─── GIVEN ENTRIES

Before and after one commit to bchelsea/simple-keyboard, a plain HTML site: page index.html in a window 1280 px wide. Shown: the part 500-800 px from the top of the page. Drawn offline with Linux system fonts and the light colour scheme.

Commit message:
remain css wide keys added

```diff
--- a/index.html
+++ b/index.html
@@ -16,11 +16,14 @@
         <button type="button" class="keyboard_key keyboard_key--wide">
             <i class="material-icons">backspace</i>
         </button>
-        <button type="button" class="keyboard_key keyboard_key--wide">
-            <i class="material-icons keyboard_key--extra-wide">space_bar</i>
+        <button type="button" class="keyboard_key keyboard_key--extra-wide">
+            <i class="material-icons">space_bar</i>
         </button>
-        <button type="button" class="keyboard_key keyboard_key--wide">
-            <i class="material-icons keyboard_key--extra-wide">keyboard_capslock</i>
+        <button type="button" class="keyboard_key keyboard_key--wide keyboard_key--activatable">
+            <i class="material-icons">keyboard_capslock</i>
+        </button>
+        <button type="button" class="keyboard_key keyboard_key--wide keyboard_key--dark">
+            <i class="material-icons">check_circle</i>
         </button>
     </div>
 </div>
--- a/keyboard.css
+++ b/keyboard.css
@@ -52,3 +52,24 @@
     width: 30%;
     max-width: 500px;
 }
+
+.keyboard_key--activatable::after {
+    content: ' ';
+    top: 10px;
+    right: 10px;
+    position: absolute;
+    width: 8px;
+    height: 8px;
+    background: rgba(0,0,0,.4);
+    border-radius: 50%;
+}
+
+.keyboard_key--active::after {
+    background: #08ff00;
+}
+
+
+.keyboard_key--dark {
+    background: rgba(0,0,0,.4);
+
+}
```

──────

ASSIGNED TASK
Copy each line of the listing that includes "class".

RESULT OF THIS TASK
         <button type="button" class="keyboard_key keyboard_key--wide">
             <i class="material-icons">backspace</i>
-        <button type="button" class="keyboard_key keyboard_key--wide">
-            <i class="material-icons keyboard_key--extra-wide">space_bar</i>
+        <button type="button" class="keyboard_key keyboard_key--extra-wide">
+            <i class="material-icons">space_bar</i>
-        <button type="button" class="keyboard_key keyboard_key--wide">
-            <i class="material-icons keyboard_key--extra-wide">keyboard_capslock</i>
+        <button type="button" class="keyboard_key keyboard_key--wide keyboard_key--activatable">
+            <i class="material-icons">keyboard_capslock</i>
+        <button type="button" class="keyboard_key keyboard_key--wide keyboard_key--dark">
+            <i class="material-icons">check_circle</i>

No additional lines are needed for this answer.